■ Work required ■
Compute how many lines below contain the word "abundances" and respond with that number only.

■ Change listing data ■
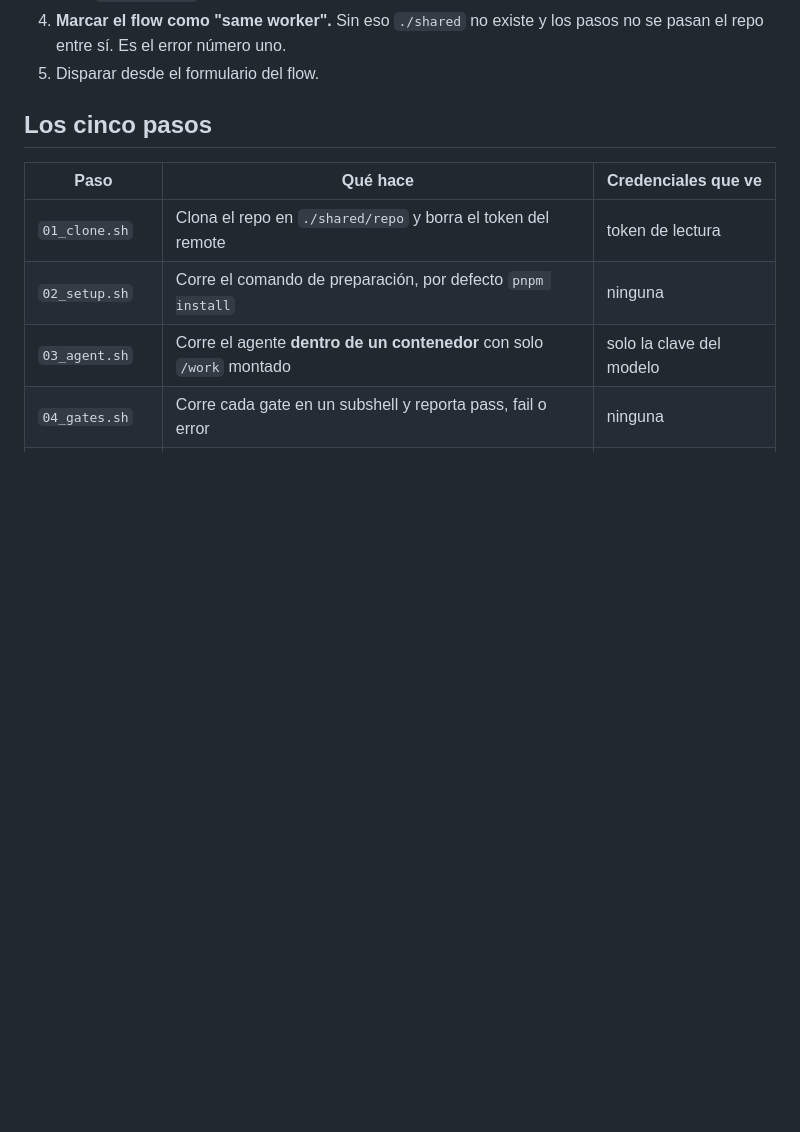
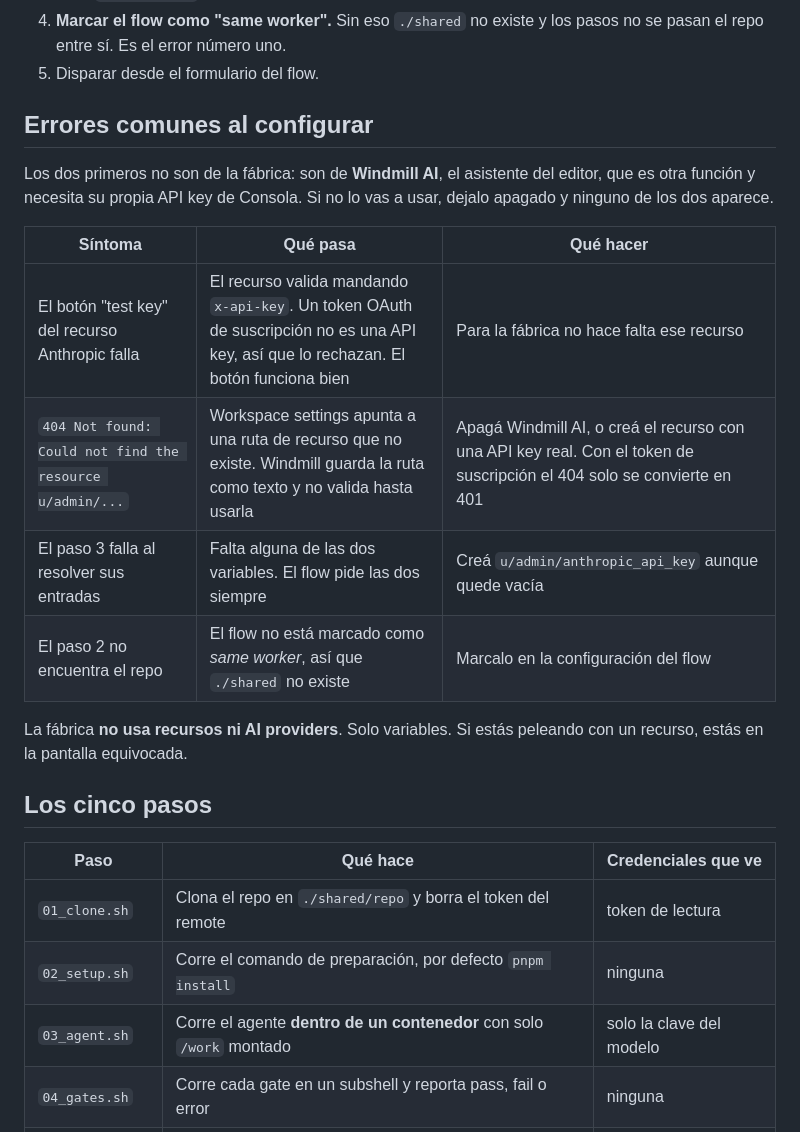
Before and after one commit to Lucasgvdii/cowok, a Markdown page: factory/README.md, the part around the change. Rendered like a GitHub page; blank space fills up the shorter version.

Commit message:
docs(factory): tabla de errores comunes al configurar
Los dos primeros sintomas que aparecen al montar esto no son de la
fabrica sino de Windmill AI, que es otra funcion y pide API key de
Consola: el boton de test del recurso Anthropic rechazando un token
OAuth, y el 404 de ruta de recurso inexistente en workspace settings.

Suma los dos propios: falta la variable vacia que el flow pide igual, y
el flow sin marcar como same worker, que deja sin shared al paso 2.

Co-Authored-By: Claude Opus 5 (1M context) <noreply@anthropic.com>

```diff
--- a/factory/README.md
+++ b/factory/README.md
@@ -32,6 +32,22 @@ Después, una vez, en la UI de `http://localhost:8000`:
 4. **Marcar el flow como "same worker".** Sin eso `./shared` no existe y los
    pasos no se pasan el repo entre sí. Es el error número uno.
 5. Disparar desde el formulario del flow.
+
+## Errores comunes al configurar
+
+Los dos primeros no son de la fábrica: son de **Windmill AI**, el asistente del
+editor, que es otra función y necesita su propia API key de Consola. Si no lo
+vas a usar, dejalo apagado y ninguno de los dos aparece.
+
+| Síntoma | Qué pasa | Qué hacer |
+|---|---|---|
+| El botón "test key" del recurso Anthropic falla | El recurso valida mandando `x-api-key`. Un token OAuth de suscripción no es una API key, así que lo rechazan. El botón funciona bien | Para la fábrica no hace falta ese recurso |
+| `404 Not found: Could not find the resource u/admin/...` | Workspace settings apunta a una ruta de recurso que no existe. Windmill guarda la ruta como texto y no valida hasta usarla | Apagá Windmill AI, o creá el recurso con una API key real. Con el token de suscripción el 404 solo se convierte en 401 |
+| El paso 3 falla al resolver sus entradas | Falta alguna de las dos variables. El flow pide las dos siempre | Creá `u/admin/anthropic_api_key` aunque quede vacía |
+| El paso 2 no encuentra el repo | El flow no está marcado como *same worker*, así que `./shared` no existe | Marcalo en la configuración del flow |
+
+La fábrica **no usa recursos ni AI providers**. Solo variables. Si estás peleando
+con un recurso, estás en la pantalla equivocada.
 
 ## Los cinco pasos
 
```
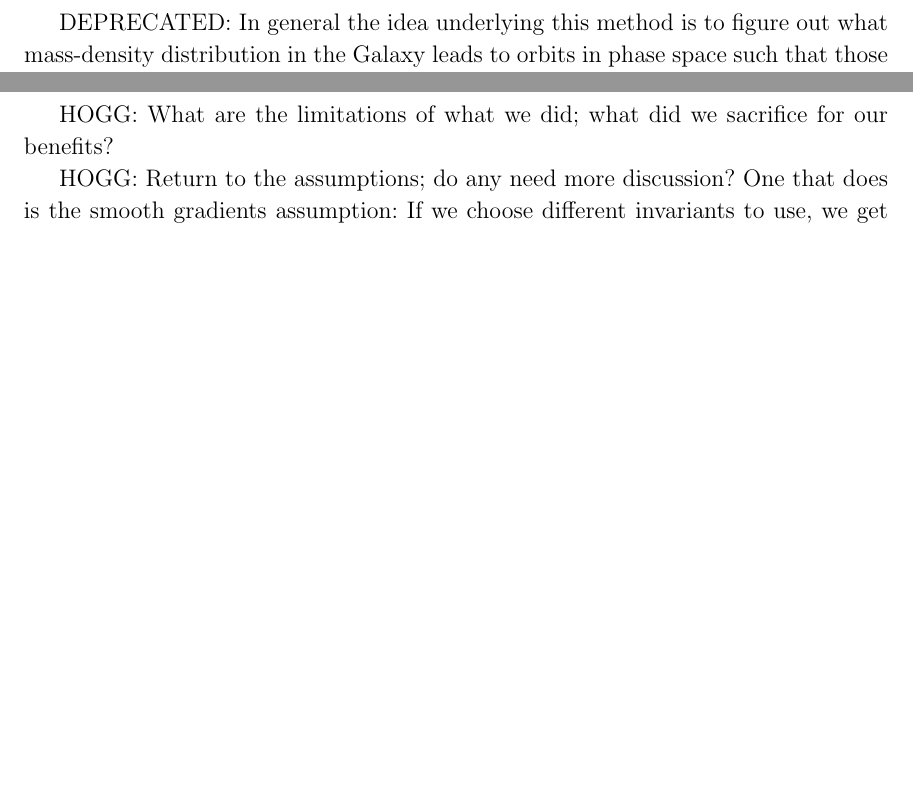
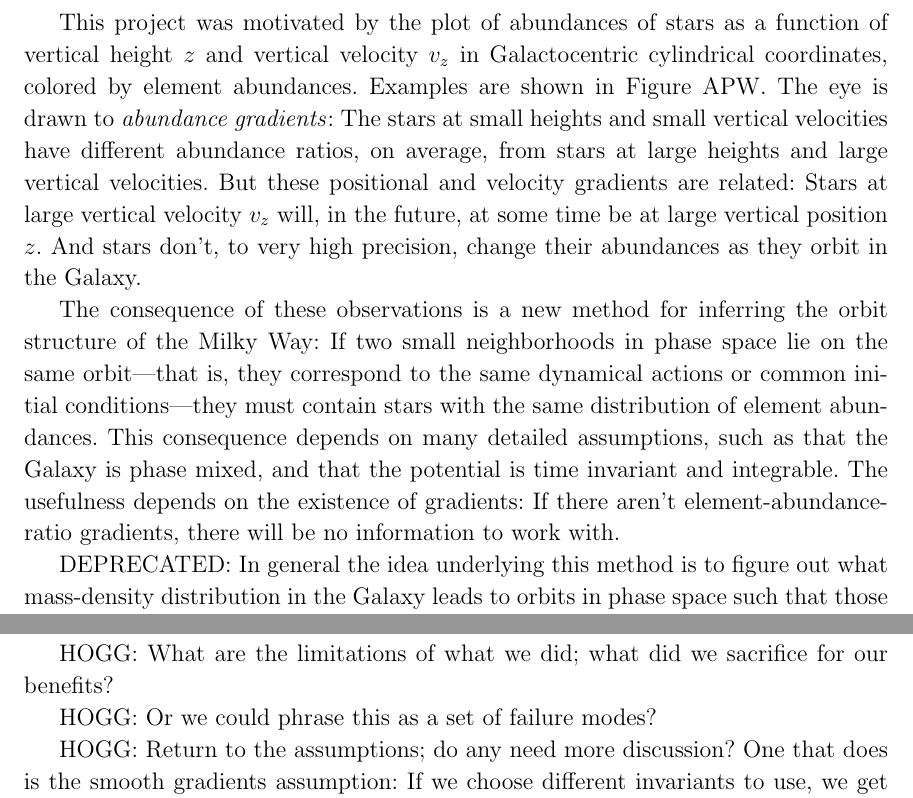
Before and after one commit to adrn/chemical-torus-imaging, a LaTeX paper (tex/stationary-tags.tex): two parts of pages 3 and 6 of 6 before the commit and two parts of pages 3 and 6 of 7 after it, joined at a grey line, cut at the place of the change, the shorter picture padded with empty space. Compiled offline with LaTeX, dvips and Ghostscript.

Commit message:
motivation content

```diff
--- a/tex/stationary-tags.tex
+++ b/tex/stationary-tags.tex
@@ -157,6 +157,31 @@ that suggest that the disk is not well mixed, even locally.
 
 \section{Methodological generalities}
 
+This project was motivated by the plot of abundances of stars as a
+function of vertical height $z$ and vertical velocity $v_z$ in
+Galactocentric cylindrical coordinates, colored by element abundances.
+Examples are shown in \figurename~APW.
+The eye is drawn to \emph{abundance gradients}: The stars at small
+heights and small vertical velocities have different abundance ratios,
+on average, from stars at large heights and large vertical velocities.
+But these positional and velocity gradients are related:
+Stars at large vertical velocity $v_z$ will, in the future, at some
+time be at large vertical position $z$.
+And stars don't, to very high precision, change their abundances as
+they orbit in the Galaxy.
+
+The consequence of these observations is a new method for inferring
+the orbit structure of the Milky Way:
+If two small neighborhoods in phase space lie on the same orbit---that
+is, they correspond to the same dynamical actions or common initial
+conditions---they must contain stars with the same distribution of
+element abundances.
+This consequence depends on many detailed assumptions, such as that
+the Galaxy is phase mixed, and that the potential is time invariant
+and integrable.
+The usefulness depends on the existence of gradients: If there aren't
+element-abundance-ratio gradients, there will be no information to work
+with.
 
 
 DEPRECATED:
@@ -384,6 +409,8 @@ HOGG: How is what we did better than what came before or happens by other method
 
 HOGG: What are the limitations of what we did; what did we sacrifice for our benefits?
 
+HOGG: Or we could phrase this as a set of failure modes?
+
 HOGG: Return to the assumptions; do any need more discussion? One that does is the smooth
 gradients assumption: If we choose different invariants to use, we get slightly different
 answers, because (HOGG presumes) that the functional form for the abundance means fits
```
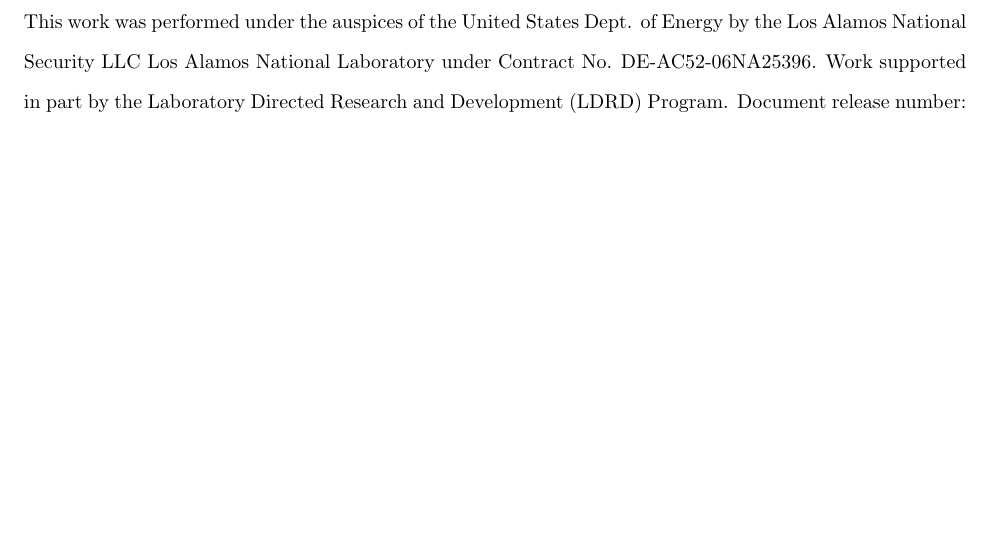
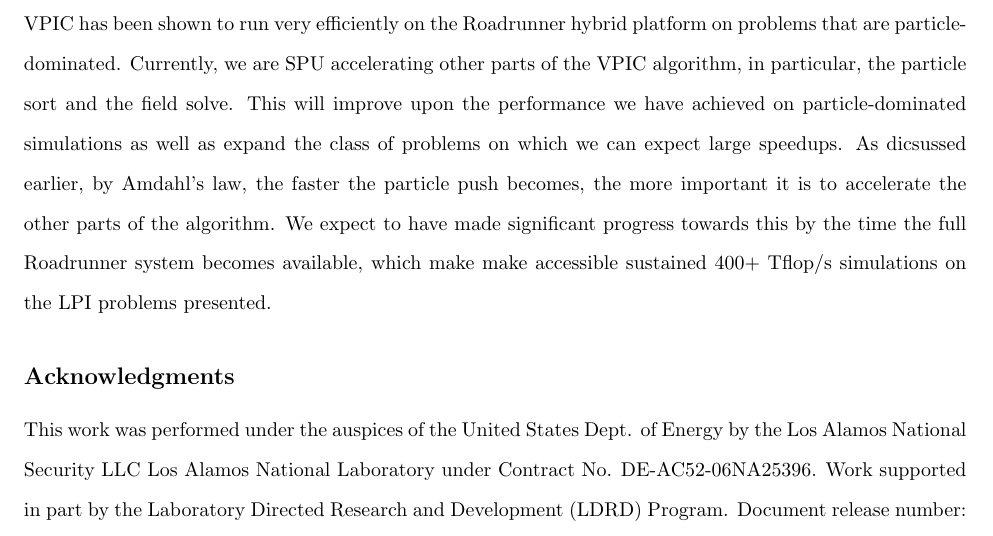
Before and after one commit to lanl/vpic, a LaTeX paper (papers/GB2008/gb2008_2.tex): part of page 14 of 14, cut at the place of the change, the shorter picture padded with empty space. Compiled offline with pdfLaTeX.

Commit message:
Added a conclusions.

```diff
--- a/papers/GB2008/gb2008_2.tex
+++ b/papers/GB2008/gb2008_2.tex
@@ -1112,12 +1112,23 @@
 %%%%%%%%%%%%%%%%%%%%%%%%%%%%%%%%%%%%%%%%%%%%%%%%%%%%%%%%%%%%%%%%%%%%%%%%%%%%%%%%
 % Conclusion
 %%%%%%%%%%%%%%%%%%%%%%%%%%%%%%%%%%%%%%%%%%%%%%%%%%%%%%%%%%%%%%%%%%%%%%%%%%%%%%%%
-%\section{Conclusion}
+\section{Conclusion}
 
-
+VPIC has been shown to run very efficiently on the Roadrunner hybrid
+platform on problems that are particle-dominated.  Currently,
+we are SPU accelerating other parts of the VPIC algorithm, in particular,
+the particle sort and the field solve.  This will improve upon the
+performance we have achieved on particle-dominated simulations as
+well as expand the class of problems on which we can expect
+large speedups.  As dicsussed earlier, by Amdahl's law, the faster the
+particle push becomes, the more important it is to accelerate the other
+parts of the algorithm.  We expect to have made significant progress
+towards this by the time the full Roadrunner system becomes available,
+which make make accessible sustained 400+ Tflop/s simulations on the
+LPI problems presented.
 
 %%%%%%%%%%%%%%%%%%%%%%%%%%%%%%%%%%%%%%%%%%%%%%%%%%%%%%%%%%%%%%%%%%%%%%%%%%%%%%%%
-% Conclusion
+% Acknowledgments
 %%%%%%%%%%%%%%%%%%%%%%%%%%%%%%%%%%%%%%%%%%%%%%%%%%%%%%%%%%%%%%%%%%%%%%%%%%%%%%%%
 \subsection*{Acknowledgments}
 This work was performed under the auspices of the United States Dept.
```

■ Response to this exercise ■
4